Show, from the records below, all lines that contain the word "team".

Top of MATERIAL FOR THIS EXERCISE

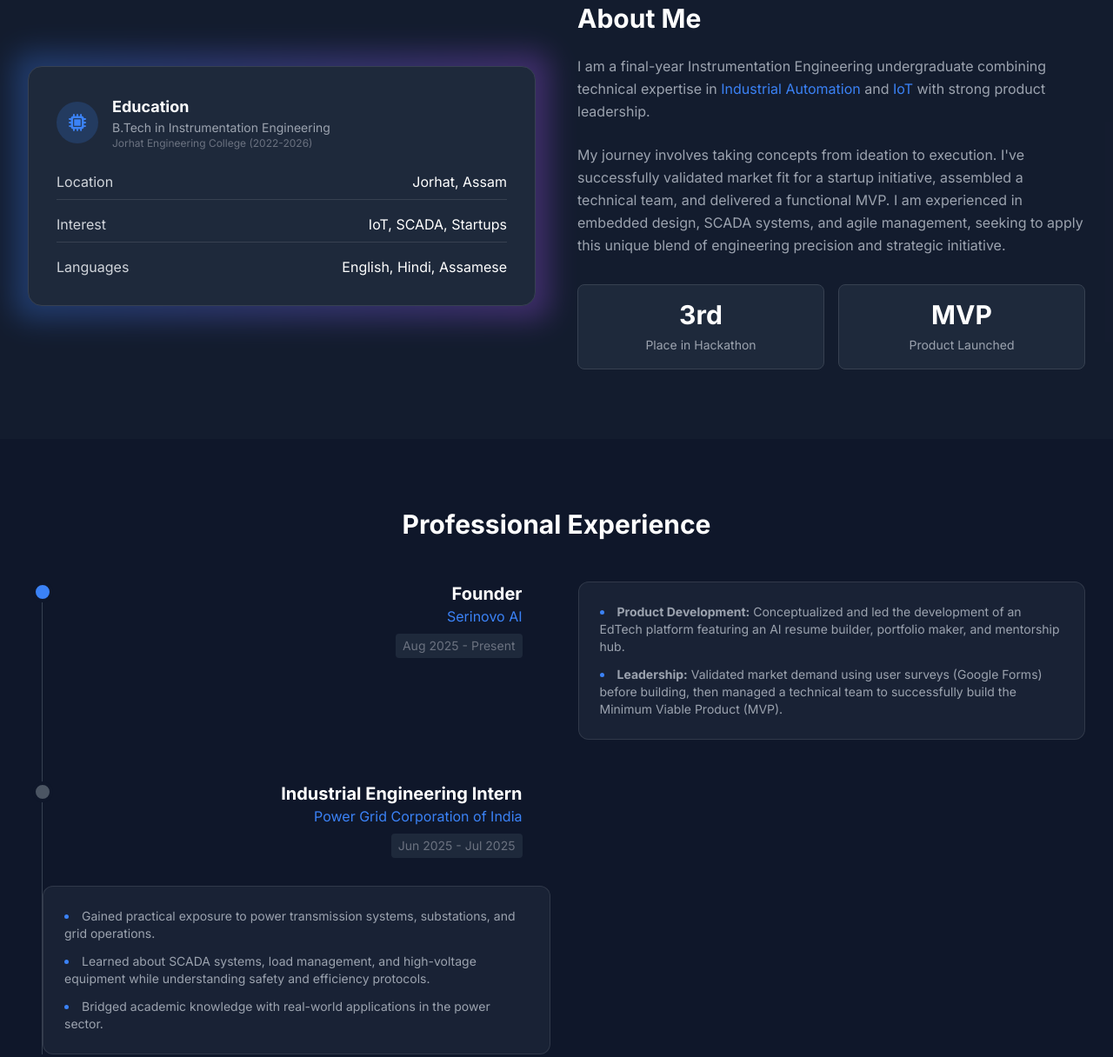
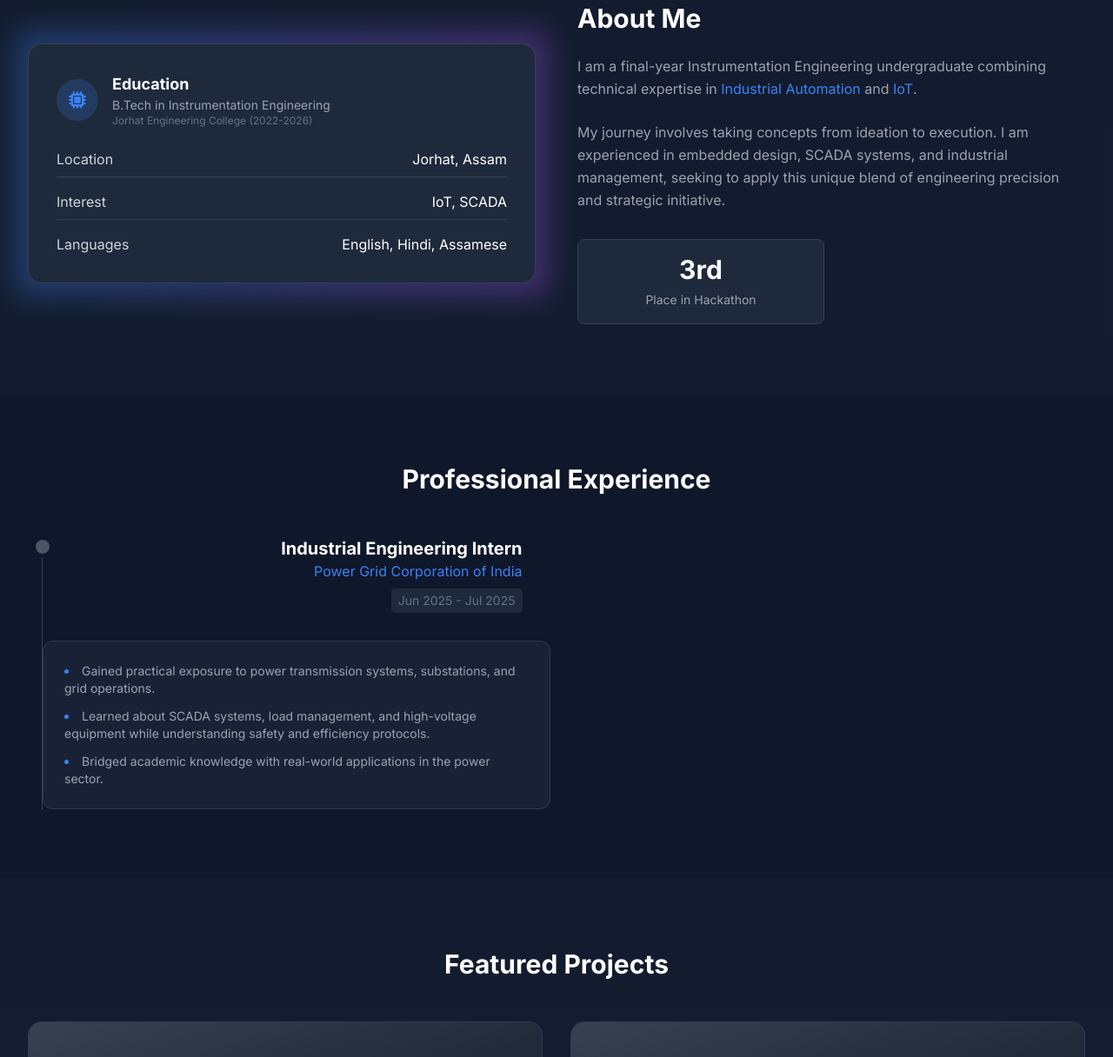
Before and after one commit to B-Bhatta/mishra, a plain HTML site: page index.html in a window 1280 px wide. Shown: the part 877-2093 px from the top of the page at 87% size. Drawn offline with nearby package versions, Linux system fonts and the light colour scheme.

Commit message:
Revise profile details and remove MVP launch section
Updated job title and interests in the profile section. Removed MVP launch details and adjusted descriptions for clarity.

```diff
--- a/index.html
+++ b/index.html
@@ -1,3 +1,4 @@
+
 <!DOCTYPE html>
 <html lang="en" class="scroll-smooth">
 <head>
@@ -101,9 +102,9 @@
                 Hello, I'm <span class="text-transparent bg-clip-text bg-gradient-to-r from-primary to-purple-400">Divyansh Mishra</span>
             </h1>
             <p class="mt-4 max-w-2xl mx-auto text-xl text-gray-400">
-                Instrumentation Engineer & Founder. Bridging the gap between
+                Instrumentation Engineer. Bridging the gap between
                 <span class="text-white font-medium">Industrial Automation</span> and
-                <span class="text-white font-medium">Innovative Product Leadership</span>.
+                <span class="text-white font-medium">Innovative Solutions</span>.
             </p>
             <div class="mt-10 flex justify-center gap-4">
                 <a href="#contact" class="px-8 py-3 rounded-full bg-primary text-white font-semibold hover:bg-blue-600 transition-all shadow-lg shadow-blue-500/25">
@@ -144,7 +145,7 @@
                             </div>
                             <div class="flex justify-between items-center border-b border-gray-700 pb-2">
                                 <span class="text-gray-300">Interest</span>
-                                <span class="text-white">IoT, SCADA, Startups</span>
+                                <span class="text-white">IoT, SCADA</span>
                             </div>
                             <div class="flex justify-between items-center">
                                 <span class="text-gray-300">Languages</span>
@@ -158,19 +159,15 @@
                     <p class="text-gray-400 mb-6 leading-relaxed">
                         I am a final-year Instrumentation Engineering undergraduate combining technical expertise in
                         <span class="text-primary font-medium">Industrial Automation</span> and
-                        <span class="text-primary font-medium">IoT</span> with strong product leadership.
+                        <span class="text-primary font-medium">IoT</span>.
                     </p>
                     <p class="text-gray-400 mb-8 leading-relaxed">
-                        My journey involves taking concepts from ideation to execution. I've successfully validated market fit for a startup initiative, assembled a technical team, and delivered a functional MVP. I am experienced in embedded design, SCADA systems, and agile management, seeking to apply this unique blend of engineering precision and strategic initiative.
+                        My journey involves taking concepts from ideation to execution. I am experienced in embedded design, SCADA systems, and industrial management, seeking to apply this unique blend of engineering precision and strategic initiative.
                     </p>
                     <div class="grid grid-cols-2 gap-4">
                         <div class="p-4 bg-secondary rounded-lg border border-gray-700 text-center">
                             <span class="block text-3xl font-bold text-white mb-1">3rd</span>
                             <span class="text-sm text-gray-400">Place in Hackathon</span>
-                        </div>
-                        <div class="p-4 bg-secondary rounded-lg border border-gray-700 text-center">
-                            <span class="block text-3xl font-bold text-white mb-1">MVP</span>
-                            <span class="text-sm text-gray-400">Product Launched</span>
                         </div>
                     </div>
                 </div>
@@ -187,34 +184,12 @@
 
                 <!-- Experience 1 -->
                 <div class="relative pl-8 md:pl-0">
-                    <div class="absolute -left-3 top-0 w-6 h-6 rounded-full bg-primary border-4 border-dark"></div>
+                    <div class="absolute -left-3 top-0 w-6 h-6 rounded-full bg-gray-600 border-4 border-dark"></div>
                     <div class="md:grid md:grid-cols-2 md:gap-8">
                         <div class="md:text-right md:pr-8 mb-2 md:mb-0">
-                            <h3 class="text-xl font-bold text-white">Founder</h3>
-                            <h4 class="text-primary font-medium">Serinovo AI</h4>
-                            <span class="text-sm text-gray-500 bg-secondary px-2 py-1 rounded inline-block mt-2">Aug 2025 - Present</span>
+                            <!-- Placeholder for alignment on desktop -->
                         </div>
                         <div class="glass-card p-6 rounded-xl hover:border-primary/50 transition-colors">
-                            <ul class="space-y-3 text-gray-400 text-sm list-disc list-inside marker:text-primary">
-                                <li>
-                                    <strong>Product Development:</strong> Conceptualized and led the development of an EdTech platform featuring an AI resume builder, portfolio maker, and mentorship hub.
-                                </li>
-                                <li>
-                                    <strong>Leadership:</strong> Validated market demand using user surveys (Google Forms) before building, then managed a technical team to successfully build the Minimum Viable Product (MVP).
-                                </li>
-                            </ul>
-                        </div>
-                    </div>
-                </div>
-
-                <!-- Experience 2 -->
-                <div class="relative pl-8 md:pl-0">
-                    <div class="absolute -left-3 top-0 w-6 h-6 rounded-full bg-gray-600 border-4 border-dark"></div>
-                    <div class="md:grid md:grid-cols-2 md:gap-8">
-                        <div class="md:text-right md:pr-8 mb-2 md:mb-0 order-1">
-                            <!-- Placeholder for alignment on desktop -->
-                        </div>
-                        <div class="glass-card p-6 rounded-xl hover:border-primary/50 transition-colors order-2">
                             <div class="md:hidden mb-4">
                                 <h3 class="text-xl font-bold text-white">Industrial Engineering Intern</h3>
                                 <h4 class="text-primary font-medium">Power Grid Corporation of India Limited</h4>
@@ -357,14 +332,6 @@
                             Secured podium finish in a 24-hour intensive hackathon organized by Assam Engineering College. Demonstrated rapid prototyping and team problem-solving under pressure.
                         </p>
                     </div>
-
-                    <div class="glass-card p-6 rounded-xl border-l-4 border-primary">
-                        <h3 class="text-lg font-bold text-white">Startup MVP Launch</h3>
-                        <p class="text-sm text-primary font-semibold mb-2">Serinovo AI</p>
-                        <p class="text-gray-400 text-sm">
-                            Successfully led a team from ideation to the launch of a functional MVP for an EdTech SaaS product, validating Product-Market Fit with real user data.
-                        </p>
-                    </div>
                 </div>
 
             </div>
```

Bottom of MATERIAL FOR THIS EXERCISE

## OUTPUT OF THE TASK
-                        My journey involves taking concepts from ideation to execution. I've successfully validated market fit for a startup initiative, assembled a technical team, and delivered a functional MVP. I am experienced in embedded design, SCADA systems, and agile management, seeking to apply this unique blend of engineering precision and strategic initiative.
-                                    <strong>Leadership:</strong> Validated market demand using user surveys (Google Forms) before building, then managed a technical team to successfully build the Minimum Viable Product (MVP).
                             Secured podium finish in a 24-hour intensive hackathon organized by Assam Engineering College. Demonstrated rapid prototyping and team problem-solving under pressure.
-                            Successfully led a team from ideation to the launch of a functional MVP for an EdTech SaaS product, validating Product-Market Fit with real user data.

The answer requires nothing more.